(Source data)
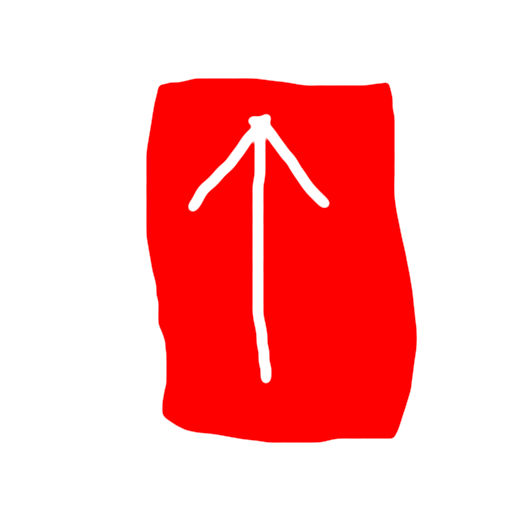
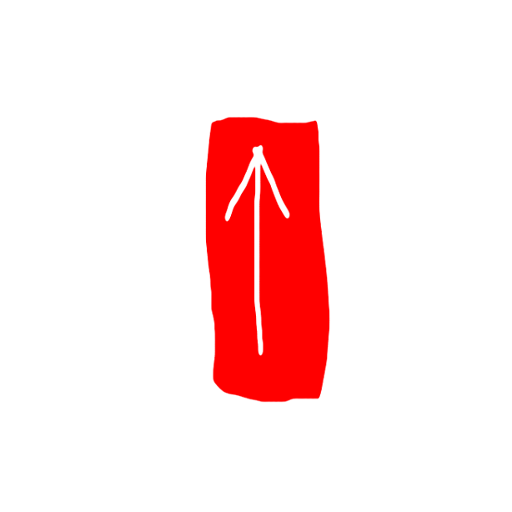
fix displayed car dimensions

Changed region(s): [[0.2812, 0.125, 0.8125, 0.875]]

diff --git a/src/scr/Renderer.cpp b/src/scr/Renderer.cpp
@@ -178,7 +178,7 @@ void Renderer::loadTextures()
 
 void Renderer::loadCarVBO(const Car* car)
 {
-	float w = car->getWidth();
+	float w = car->getLength();
 	GLfloat vertices[] = {w, w,
 		w, -w,
 		-w, w,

What is needed
Restate the data word for word and exclude every picture.

Finished task
fix displayed car dimensions

Changed region(s): [[0.2812, 0.125, 0.8125, 0.875]]

diff --git a/src/scr/Renderer.cpp b/src/scr/Renderer.cpp
@@ -178,7 +178,7 @@ void Renderer::loadTextures()
 
 void Renderer::loadCarVBO(const Car* car)
 {
-	float w = car->getWidth();
+	float w = car->getLength();
 	GLfloat vertices[] = {w, w,
 		w, -w,
 		-w, w,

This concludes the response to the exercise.